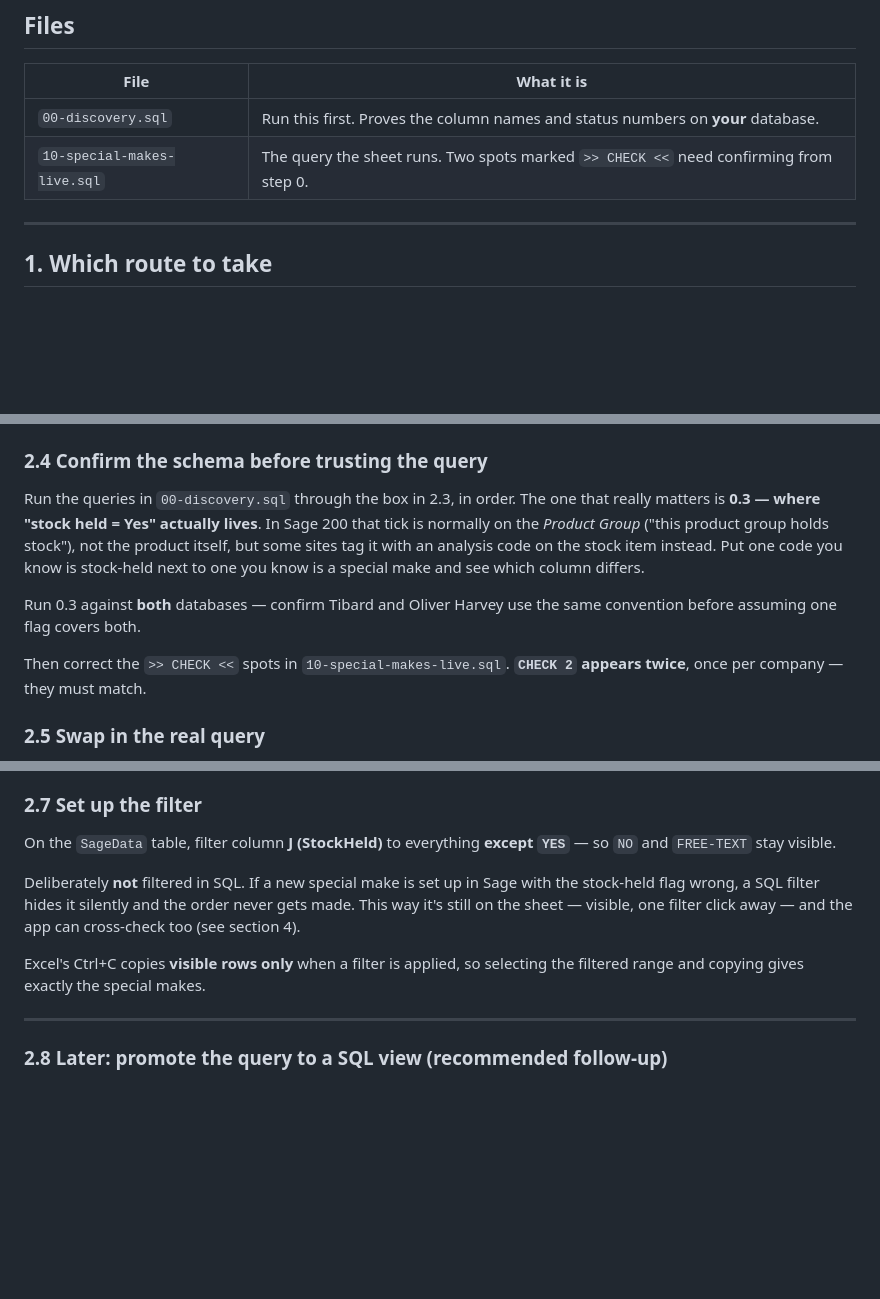
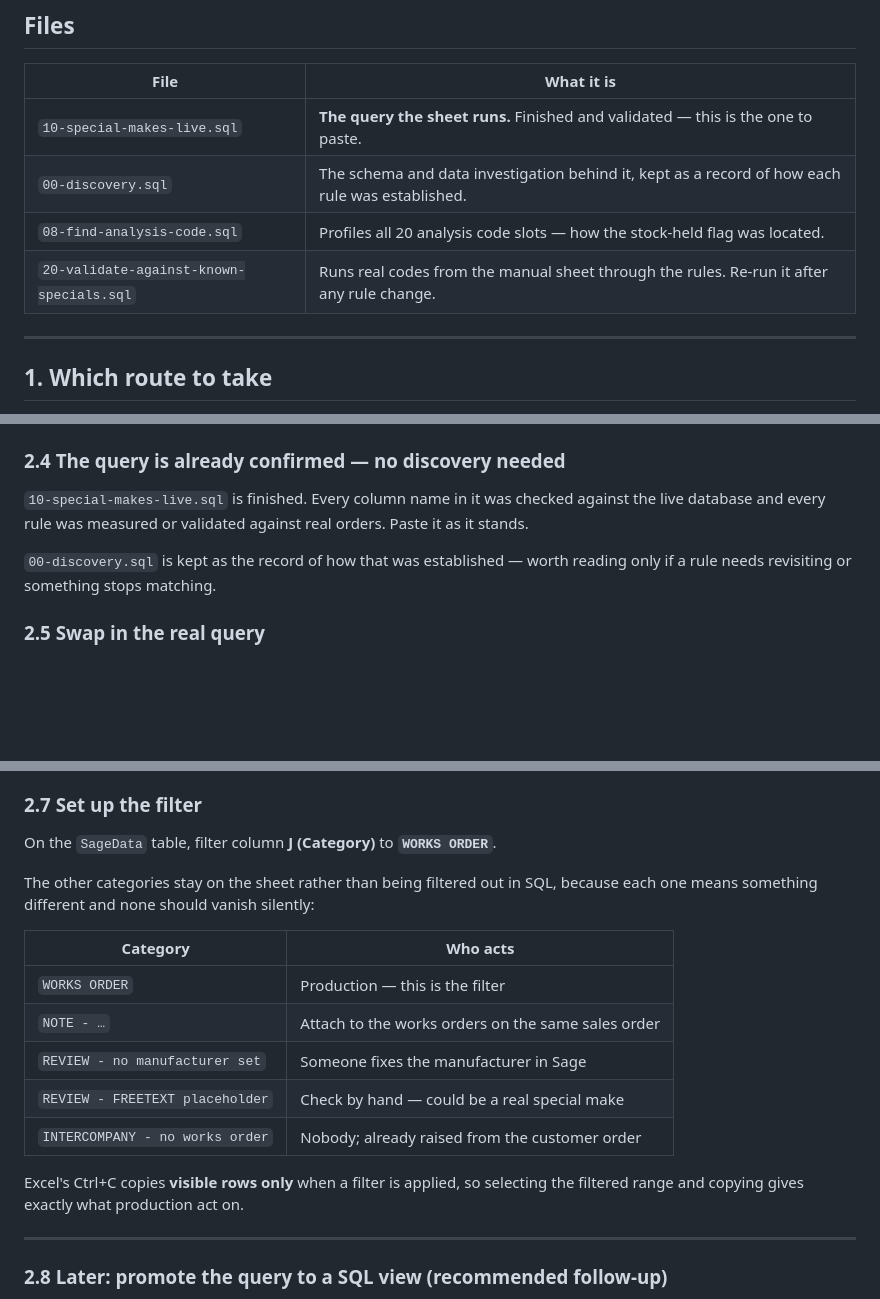
Before and after one commit to Luke5446/Tibard-Productionplan, a Markdown page: sage/README.md, 3 parts joined by grey strips. GitHub-like rendering; blank space fills up the shorter version.

Commit message:
Bring the setup guide in line with the finished query
The guide still told the reader to run discovery and correct CHECK markers that
no longer exist, and to filter on a StockHeld column that has since become
Category. Replaces both with what the sheet actually does now, lists all four
SQL files with what each is for, and tabulates the category values against who
acts on each.

```diff
--- a/sage/README.md
+++ b/sage/README.md
@@ -8,8 +8,10 @@ Excel works order + Google Sheet step the sales office does today.
 
 | File | What it is |
 |---|---|
-| `00-discovery.sql` | Run this first. Proves the column names and status numbers on **your** database. |
-| `10-special-makes-live.sql` | The query the sheet runs. Two spots marked `>> CHECK <<` need confirming from step 0. |
+| `10-special-makes-live.sql` | **The query the sheet runs.** Finished and validated — this is the one to paste. |
+| `00-discovery.sql` | The schema and data investigation behind it, kept as a record of how each rule was established. |
+| `08-find-analysis-code.sql` | Profiles all 20 analysis code slots — how the stock-held flag was located. |
+| `20-validate-against-known-specials.sql` | Runs real codes from the manual sheet through the rules. Re-run it after any rule change. |
 
 ---
 
@@ -90,19 +92,14 @@ as the buffer sheet so Production can find it.
 4. **OK** → credentials → **Windows / Use my current credentials** → **Connect**
 5. **Load To…** → **Table** → **New worksheet**. Rename the sheet `SageData`.
 
-### 2.4 Confirm the schema before trusting the query
-Run the queries in `00-discovery.sql` through the box in 2.3, in order. The one
-that really matters is **0.3 — where "stock held = Yes" actually lives**. In Sage
-200 that tick is normally on the *Product Group* ("this product group holds
-stock"), not the product itself, but some sites tag it with an analysis code on
-the stock item instead. Put one code you know is stock-held next to one you know
-is a special make and see which column differs.
+### 2.4 The query is already confirmed — no discovery needed
 
-Run 0.3 against **both** databases — confirm Tibard and Oliver Harvey use the
-same convention before assuming one flag covers both.
+`10-special-makes-live.sql` is finished. Every column name in it was checked
+against the live database and every rule was measured or validated against real
+orders. Paste it as it stands.
 
-Then correct the `>> CHECK <<` spots in `10-special-makes-live.sql`. **`CHECK 2`
-appears twice**, once per company — they must match.
+`00-discovery.sql` is kept as the record of how that was established — worth
+reading only if a rule needs revisiting or something stops matching.
 
 ### 2.5 Swap in the real query
 **Data** → **Queries & Connections** → **Queries** tab → right-click the query →
@@ -122,16 +119,21 @@ step on the right — the SQL statement box reopens. Paste the corrected
 - ❌ Adjust column width (stops the layout jumping on every refresh)
 
 ### 2.7 Set up the filter
-On the `SageData` table, filter column **J (StockHeld)** to everything
-**except `YES`** — so `NO` and `FREE-TEXT` stay visible.
+On the `SageData` table, filter column **J (Category)** to **`WORKS ORDER`**.
 
-Deliberately **not** filtered in SQL. If a new special make is set up in Sage with
-the stock-held flag wrong, a SQL filter hides it silently and the order never gets
-made. This way it's still on the sheet — visible, one filter click away — and the
-app can cross-check too (see section 4).
+The other categories stay on the sheet rather than being filtered out in SQL,
+because each one means something different and none should vanish silently:
+
+| Category | Who acts |
+|---|---|
+| `WORKS ORDER` | Production — this is the filter |
+| `NOTE - …` | Attach to the works orders on the same sales order |
+| `REVIEW - no manufacturer set` | Someone fixes the manufacturer in Sage |
+| `REVIEW - FREETEXT placeholder` | Check by hand — could be a real special make |
+| `INTERCOMPANY - no works order` | Nobody; already raised from the customer order |
 
 Excel's Ctrl+C copies **visible rows only** when a filter is applied, so selecting
-the filtered range and copying gives exactly the special makes.
+the filtered range and copying gives exactly what production act on.
 
 ---
 
```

What you are asked to do
Omit the pictures and reproduce the remaining material above exactly.

Reply
Before and after one commit to Luke5446/Tibard-Productionplan, a Markdown page: sage/README.md, 3 parts joined by grey strips. GitHub-like rendering; blank space fills up the shorter version.

Commit message:
Bring the setup guide in line with the finished query
The guide still told the reader to run discovery and correct CHECK markers that
no longer exist, and to filter on a StockHeld column that has since become
Category. Replaces both with what the sheet actually does now, lists all four
SQL files with what each is for, and tabulates the category values against who
acts on each.

```diff
--- a/sage/README.md
+++ b/sage/README.md
@@ -8,8 +8,10 @@ Excel works order + Google Sheet step the sales office does today.
 
 | File | What it is |
 |---|---|
-| `00-discovery.sql` | Run this first. Proves the column names and status numbers on **your** database. |
-| `10-special-makes-live.sql` | The query the sheet runs. Two spots marked `>> CHECK <<` need confirming from step 0. |
+| `10-special-makes-live.sql` | **The query the sheet runs.** Finished and validated — this is the one to paste. |
+| `00-discovery.sql` | The schema and data investigation behind it, kept as a record of how each rule was established. |
+| `08-find-analysis-code.sql` | Profiles all 20 analysis code slots — how the stock-held flag was located. |
+| `20-validate-against-known-specials.sql` | Runs real codes from the manual sheet through the rules. Re-run it after any rule change. |
 
 ---
 
@@ -90,19 +92,14 @@ as the buffer sheet so Production can find it.
 4. **OK** → credentials → **Windows / Use my current credentials** → **Connect**
 5. **Load To…** → **Table** → **New worksheet**. Rename the sheet `SageData`.
 
-### 2.4 Confirm the schema before trusting the query
-Run the queries in `00-discovery.sql` through the box in 2.3, in order. The one
-that really matters is **0.3 — where "stock held = Yes" actually lives**. In Sage
-200 that tick is normally on the *Product Group* ("this product group holds
-stock"), not the product itself, but some sites tag it with an analysis code on
-the stock item instead. Put one code you know is stock-held next to one you know
-is a special make and see which column differs.
+### 2.4 The query is already confirmed — no discovery needed
 
-Run 0.3 against **both** databases — confirm Tibard and Oliver Harvey use the
-same convention before assuming one flag covers both.
+`10-special-makes-live.sql` is finished. Every column name in it was checked
+against the live database and every rule was measured or validated against real
+orders. Paste it as it stands.
 
-Then correct the `>> CHECK <<` spots in `10-special-makes-live.sql`. **`CHECK 2`
-appears twice**, once per company — they must match.
+`00-discovery.sql` is kept as the record of how that was established — worth
+reading only if a rule needs revisiting or something stops matching.
 
 ### 2.5 Swap in the real query
 **Data** → **Queries & Connections** → **Queries** tab → right-click the query →
@@ -122,16 +119,21 @@ step on the right — the SQL statement box reopens. Paste the corrected
 - ❌ Adjust column width (stops the layout jumping on every refresh)
 
 ### 2.7 Set up the filter
-On the `SageData` table, filter column **J (StockHeld)** to everything
-**except `YES`** — so `NO` and `FREE-TEXT` stay visible.
+On the `SageData` table, filter column **J (Category)** to **`WORKS ORDER`**.
 
-Deliberately **not** filtered in SQL. If a new special make is set up in Sage with
-the stock-held flag wrong, a SQL filter hides it silently and the order never gets
-made. This way it's still on the sheet — visible, one filter click away — and the
-app can cross-check too (see section 4).
+The other categories stay on the sheet rather than being filtered out in SQL,
+because each one means something different and none should vanish silently:
+
+| Category | Who acts |
+|---|---|
+| `WORKS ORDER` | Production — this is the filter |
+| `NOTE - …` | Attach to the works orders on the same sales order |
+| `REVIEW - no manufacturer set` | Someone fixes the manufacturer in Sage |
+| `REVIEW - FREETEXT placeholder` | Check by hand — could be a real special make |
+| `INTERCOMPANY - no works order` | Nobody; already raised from the customer order |
 
 Excel's Ctrl+C copies **visible rows only** when a filter is applied, so selecting
-the filtered range and copying gives exactly the special makes.
+the filtered range and copying gives exactly what production act on.
 
 ---
 
```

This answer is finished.